by Jonathan Jones

Did you ever work in a cube farm?

Typical businesses take a large, square office building and stamp out a boxy alignment. Doors along the wall open to the coveted offices, and those with power have corner offices. For the “workers,” rows of cubes are available in the middle with fabric walls to give them a sense of privacy. That isolation is enhanced since the offices with the windows absorb the natural light. Employees and managers hide in their cubes and offices.

Here are some ideas to consider: Allow the natural light into the building for as many people as possible. Move the offices and conference rooms to the center core of the office space. Reduce the height of cube walls or eliminate them completely. Consider the work needed to be completed by the employees. If interaction is important, then eliminate barriers. When a wall is needed, glass walls are ideal so the light creates a more open feeling.

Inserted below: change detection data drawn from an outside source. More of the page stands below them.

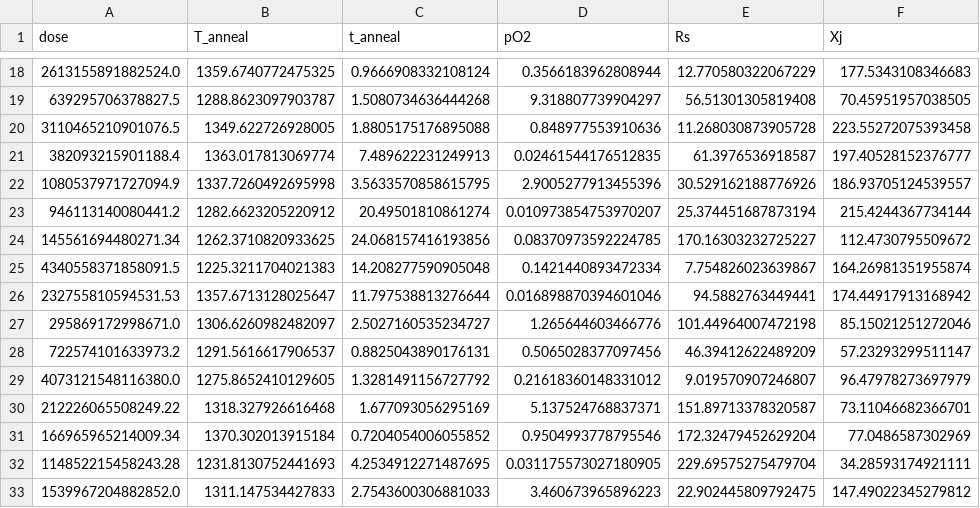
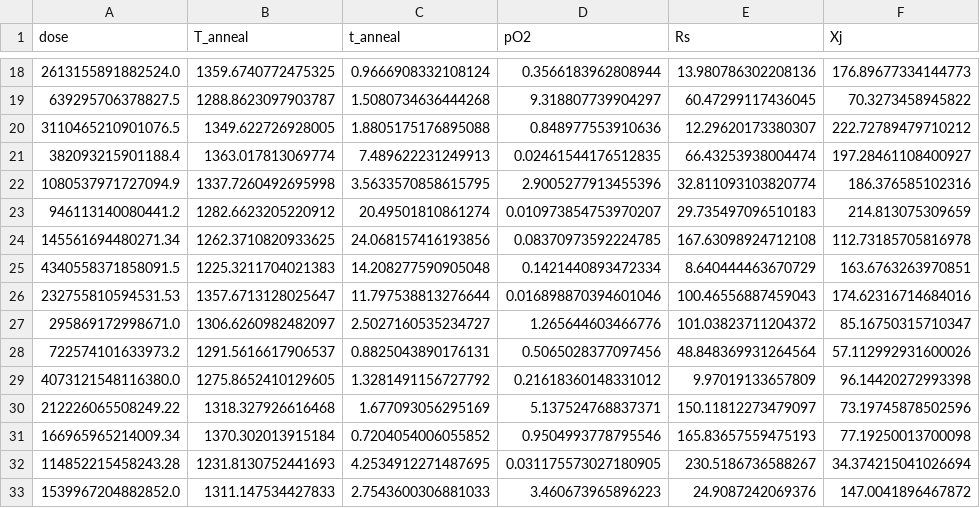
Before and after one commit to turnipink/parametric-modeling, a CSV file: data/samples.csv, drawn as a sheet; only a part is shown, gaps mark what is left out; the diff covers the shown part only.

```diff
--- a/data/samples.csv
+++ b/data/samples.csv
@@ -18,16 +18,16 @@ dose,T_anneal,t_anneal,pO2,Rs,Xj
-2613155891882524.0,1359.6740772475325,0.9666908332108124,0.3566183962808944,12.770580322067229,177.5343108346683
-639295706378827.5,1288.8623097903787,1.5080734636444268,9.318807739904297,56.51301305819408,70.45951957038505
-3110465210901076.5,1349.622726928005,1.8805175176895088,0.848977553910636,11.268030873905728,223.55272075393458
-382093215901188.4,1363.017813069774,7.489622231249913,0.02461544176512835,61.3976536918587,197.40528152376777
-1080537971727094.9,1337.7260492695998,3.5633570858615795,2.9005277913455396,30.529162188776926,186.93705124539557
-946113140080441.2,1282.6623205220912,20.49501810861274,0.010973854753970207,25.374451687873194,215.4244367734144
-145561694480271.34,1262.3710820933625,24.068157416193856,0.08370973592224785,170.16303232725227,112.4730795509672
-4340558371858091.5,1225.3211704021383,14.208277590905048,0.1421440893472334,7.754826023639867,164.26981351955874
-232755810594531.53,1357.6713128025647,11.797538813276644,0.016898870394601046,94.5882763449441,174.44917913168942
-295869172998671.0,1306.6260982482097,2.5027160535234727,1.265644603466776,101.44964007472198,85.15021251272046
-722574101633973.2,1291.5616617906537,0.8825043890176131,0.5065028377097456,46.39412622489209,57.23293299511147
-4073121548116380.0,1275.8652410129605,1.3281491156727792,0.21618360148331012,9.019570907246807,96.47978273697979
-212226065508249.22,1318.327926616468,1.677093056295169,5.137524768837371,151.89713378320587,73.11046682366701
-166965965214009.34,1370.302013915184,0.7204054006055852,0.9504993778795546,172.32479452629204,77.0486587302969
-114852215458243.28,1231.8130752441693,4.2534912271487695,0.031175573027180905,229.69575275479704,34.28593174921111
-1539967204882852.0,1311.147534427833,2.7543600306881033,3.460673965896223,22.902445809792475,147.49022345279812
+2613155891882524.0,1359.6740772475325,0.9666908332108124,0.3566183962808944,13.980786302208136,176.89677334144773
+639295706378827.5,1288.8623097903787,1.5080734636444268,9.318807739904297,60.47299117436045,70.3273458945822
+3110465210901076.5,1349.622726928005,1.8805175176895088,0.848977553910636,12.29620173380307,222.72789479710212
+382093215901188.4,1363.017813069774,7.489622231249913,0.02461544176512835,66.43253938004474,197.28461108400927
+1080537971727094.9,1337.7260492695998,3.5633570858615795,2.9005277913455396,32.811093103820774,186.376585102316
+946113140080441.2,1282.6623205220912,20.49501810861274,0.010973854753970207,29.735497096510183,214.813075309659
+145561694480271.34,1262.3710820933625,24.068157416193856,0.08370973592224785,167.63098924712108,112.73185705816978
+4340558371858091.5,1225.3211704021383,14.208277590905048,0.1421440893472334,8.640444463670729,163.6763263970851
+232755810594531.53,1357.6713128025647,11.797538813276644,0.016898870394601046,100.46556887459043,174.62316714684016
+295869172998671.0,1306.6260982482097,2.5027160535234727,1.265644603466776,101.03823711204372,85.16750315710347
+722574101633973.2,1291.5616617906537,0.8825043890176131,0.5065028377097456,48.848369931264564,57.112992931600026
+4073121548116380.0,1275.8652410129605,1.3281491156727792,0.21618360148331012,9.97019133657809,96.14420272993398
+212226065508249.22,1318.327926616468,1.677093056295169,5.137524768837371,150.11812273479097,73.19745878502596
+166965965214009.34,1370.302013915184,0.7204054006055852,0.9504993778795546,165.83657559475193,77.19250013700098
+114852215458243.28,1231.8130752441693,4.2534912271487695,0.031175573027180905,230.5186736588267,34.374215041026694
+1539967204882852.0,1311.147534427833,2.7543600306881033,3.460673965896223,24.9087242069376,147.0041896467872
```
Also changed, not shown: 48 edited cells elsewhere in this file, 3 other files.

Meeting space should be flexible across the building. Smaller meeting rooms can be used for smaller meetings or can give employees privacy when it is needed. Being able to move smaller tables to create larger tables allows meetings to be customized quickly. It accommodates a more flexible culture.

Create a welcoming break area. It is important that employees get a chance to talk socially. Lots of ideas are shared during breaks. When a break area looks like a coffee shop, employees tend to positively interact. In addition, these spaces make a place for company meetings other than conference rooms.

Is your physical office space designed for optimal work? How does it enhance the interaction needed for collaboration and teamwork? Is the office complex designed to achieve your organizational purpose? Does it attract talent to work with you?

Jonathan Jones (Jonathan.jones@vistagechair.com or 314-608-0783) is a CEO peer group chair/coach for Vistage International.

Submitted 300 days ago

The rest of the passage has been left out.